Entrepreneurs: Batten down the hatches - winter is coming
Gugu Mjadu, spokesperson for the 2017 Entrepreneur of the Year® competition sponsored by Sanlam and BUSINESS/PARTNERS, says that often, only entrepreneurs operating within sectors that are impacted by the different seasons, such as tourism, think they are at risk of seasonal fluctuations, but this isn’t always the case.
“Almost all small businesses will experience seasonal fluctuations throughout the year as the business goes through its business cycle, and these peak and quiet periods will be determined by different factors depending on the sector within which the business operates and the market they service.
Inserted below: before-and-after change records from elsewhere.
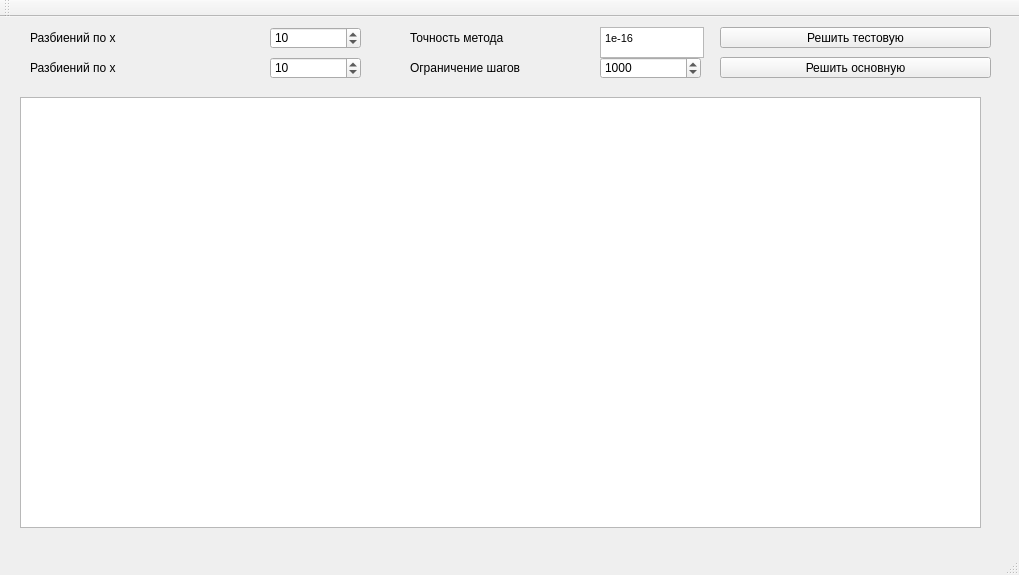
Qt form mainwindow.ui (morkovka1337/NMs2_Iter_method) before a commit.
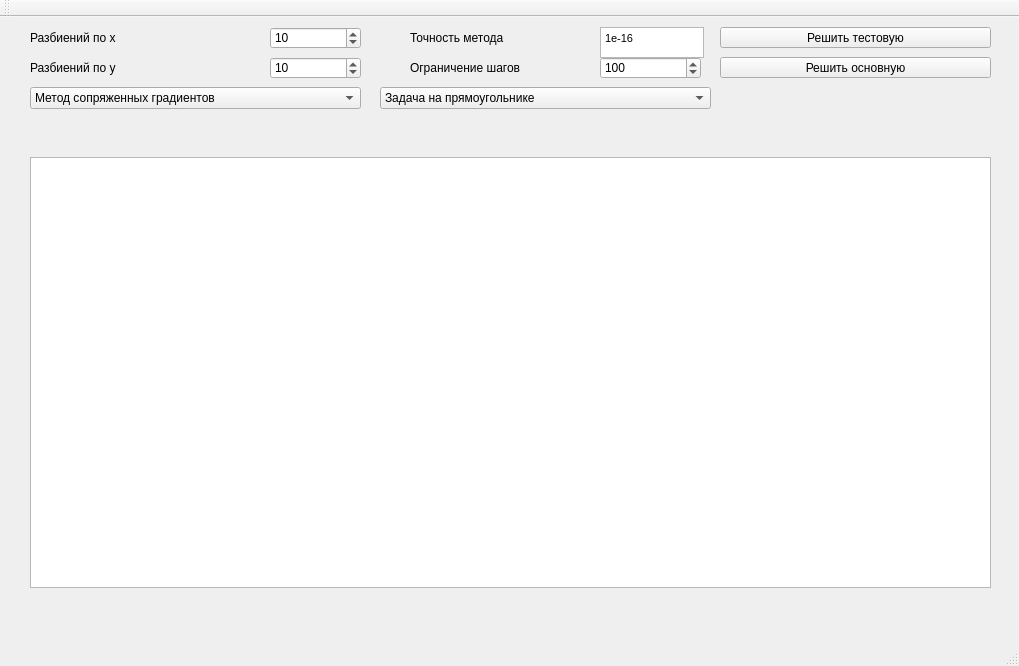
The same form after that commit.

The edit to the form file:
```diff
--- a/mainwindow.ui
+++ b/mainwindow.ui
@@ -7,7 +7,7 @@
     <x>0</x>
     <y>0</y>
     <width>1019</width>
-    <height>575</height>
+    <height>666</height>
    </rect>
   </property>
   <property name="windowTitle">
@@ -88,7 +88,7 @@
      </rect>
     </property>
     <property name="text">
-     <string>Разбиений по х</string>
+     <string>Разбиений по y</string>
     </property>
    </widget>
    <widget class="QTextEdit" name="textEdit">
@@ -150,7 +150,7 @@
      <number>1000000</number>
     </property>
     <property name="value">
-     <number>1000</number>
+     <number>100</number>
     </property>
    </widget>
    <widget class="QPushButton" name="pushButton_2">
@@ -169,13 +169,53 @@
    <widget class="QTableWidget" name="tableWidget">
     <property name="geometry">
      <rect>
-      <x>20</x>
-      <y>80</y>
+      <x>30</x>
+      <y>140</y>
       <width>961</width>
       <height>431</height>
      </rect>
     </property>
    </widget>
+   <widget class="QComboBox" name="comboBox">
+    <property name="geometry">
+     <rect>
+      <x>30</x>
+      <y>70</y>
+      <width>331</width>
+      <height>22</height>
+     </rect>
+    </property>
+    <item>
+     <property name="text">
+      <string>Метод сопряженных градиентов</string>
+     </property>
+    </item>
+    <item>
+     <property name="text">
+      <string>Метод Зейделя</string>
+     </property>
+    </item>
+   </widget>
+   <widget class="QComboBox" name="comboBox_2">
+    <property name="geometry">
+     <rect>
+      <x>380</x>
+      <y>70</y>
+      <width>331</width>
+      <height>22</height>
+     </rect>
+    </property>
+    <item>
+     <property name="text">
+      <string>Задача на прямоугольнике</string>
+     </property>
+    </item>
+    <item>
+     <property name="text">
+      <string>Задача на вырезанном прямоугольнике</string>
+     </property>
+    </item>
+   </widget>
   </widget>
   <widget class="QMenuBar" name="menuBar">
    <property name="geometry">
```
Left out of the diff: 2 changed lines with no effect on the pictures.
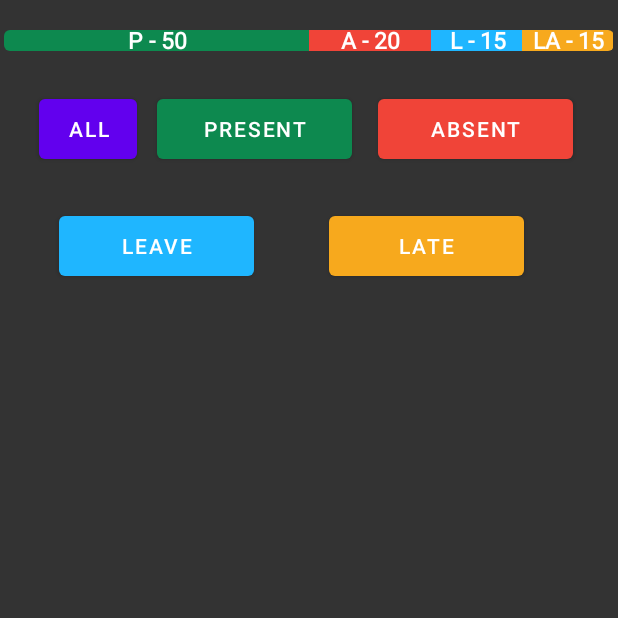
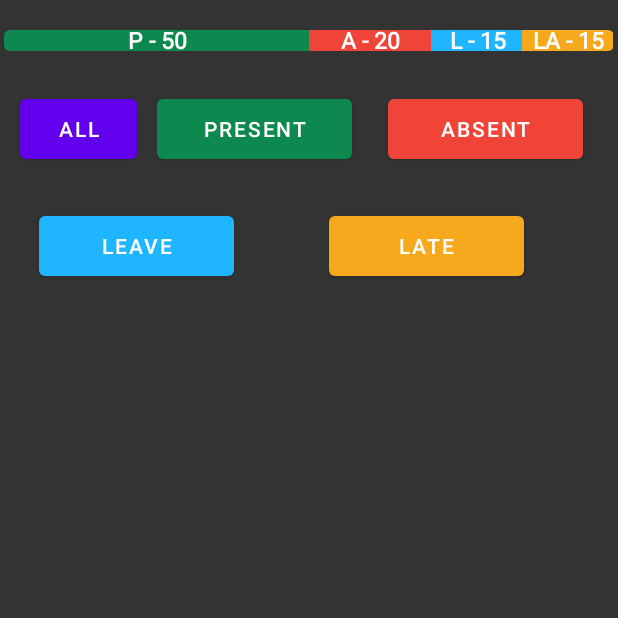
Before and after one commit to SultanAyubi360/SeekbarLibrary, an Android app: the screen it shows after launch (MainActivity), on a phone screen of 412 x 824 dp, the top half of it. Run offline under Robolectric (Android 15) with nearby library versions, the phone set to English and light mode, and no system bars; our stand-ins replace sdp/ssp sizes.

Commit message:
initial comment

```diff
--- a/app/src/main/res/layout/activity_main.xml
+++ b/app/src/main/res/layout/activity_main.xml
@@ -35,13 +35,14 @@
     <com.google.android.material.button.MaterialButton
         android:id="@+id/btnAll"
         android:layout_height="@dimen/_40sdp"
-        android:layout_width="@dimen/_50sdp"
+        android:layout_width="@dimen/_60sdp"
         android:layout_marginTop="@dimen/_20sdp"
         android:text="All"
+        android:textColor="@color/white"
         app:backgroundTint="@color/colorPrimary"
         android:visibility="visible"
         app:layout_constraintTop_toBottomOf="@id/seekCard"
-        android:layout_marginStart="@dimen/_20sdp"
+        android:layout_marginStart="@dimen/_10sdp"
         app:layout_constraintStart_toStartOf="parent">
 
     </com.google.android.material.button.MaterialButton>
@@ -53,6 +54,7 @@
         android:layout_marginTop="@dimen/_20sdp"
         android:text="Present"
         android:visibility="visible"
+        android:textColor="@color/white"
         app:backgroundTint="@color/present_green"
         app:layout_constraintTop_toBottomOf="@id/seekCard"
         android:layout_marginStart="@dimen/_10sdp"
@@ -67,10 +69,11 @@
         android:layout_marginTop="@dimen/_20sdp"
         android:text="Absent"
         android:visibility="visible"
+        android:textColor="@color/white"
         app:backgroundTint="@color/absent_red"
         app:layout_constraintTop_toBottomOf="@id/seekCard"
         android:layout_marginStart="@dimen/_10sdp"
-        android:layout_marginEnd="@dimen/_20sdp"
+        android:layout_marginEnd="@dimen/_10sdp"
         app:layout_constraintEnd_toEndOf="parent"
         app:layout_constraintStart_toEndOf="@id/btnPresent">
 
@@ -83,9 +86,10 @@
         android:layout_marginTop="@dimen/_20sdp"
         android:text="Leave"
         android:visibility="visible"
+        android:textColor="@color/white"
         app:backgroundTint="@color/leaves_blue"
         app:layout_constraintTop_toBottomOf="@id/btnAbsent"
-        android:layout_marginStart="@dimen/_30sdp"
+        android:layout_marginStart="@dimen/_20sdp"
         app:layout_constraintStart_toStartOf="parent">
 
     </com.google.android.material.button.MaterialButton>
@@ -96,12 +100,13 @@
         android:layout_width="@dimen/_100sdp"
         android:text="Late"
         android:visibility="visible"
+        android:textColor="@color/white"
         app:backgroundTint="@color/latearrival_yellow"
         app:layout_constraintTop_toTopOf="@id/btnLeave"
         app:layout_constraintBottom_toBottomOf="@id/btnLeave"
         android:layout_marginStart="@dimen/_20sdp"
         app:layout_constraintEnd_toEndOf="parent"
-        android:layout_marginEnd="@dimen/_30sdp"
+        android:layout_marginEnd="@dimen/_20sdp"
         app:layout_constraintStart_toEndOf="@id/btnLeave">
 
     </com.google.android.material.button.MaterialButton>
```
“If entrepreneurs don’t exercise vigilance year-round to this cycle, and plan accordingly for their so-called dry-season, the business can run into cash flow problems,” says Mjadu.
She points to the 2016 State of South African Small Business report, released by World Wide Worx, which revealed that 38% of small business owners reported experiencing unexpected cash flow issues. One of the reasons for this was attributed to an unforeseen slump in sales.
While an entrepreneur will from time to time experience a slowdown in their business for reasons out of their control, often trends can be identified in advance, and plans can be developed to minimise the impact of these slumps, says Mjadu.
“Similar to businesses, consumers are also impacted by seasonality and are prone to spend money more during specific times of the year. For instance, a retailer business will experience a peak in revenue leading up to Christmas, but less so at the start of the year while consumers recover from their spending hangover. Similarly, those offering business-to-business services will likely see a drop towards the end of the year as their clients go into holiday mode.
“By analysing and understanding a business’ seasonal cycle, as well as their customer’s behavioural and spending habits, can assist entrepreneurs in compiling a comprehensive cash flow forecast to match these identified patterns.”
When developing the cash flow forecast, an entrepreneur should record all incoming and outgoing funds. “The cash flow forecast should cover sales, payments on credit, inventory and any other effective items, such as debt repayment. In order for the forecast to be most accurate, it should be reviewed on a monthly basis as this will allow for the implementation of emergency contingency plans should the forecast look weak for the upcoming months,” concludes Mjadu.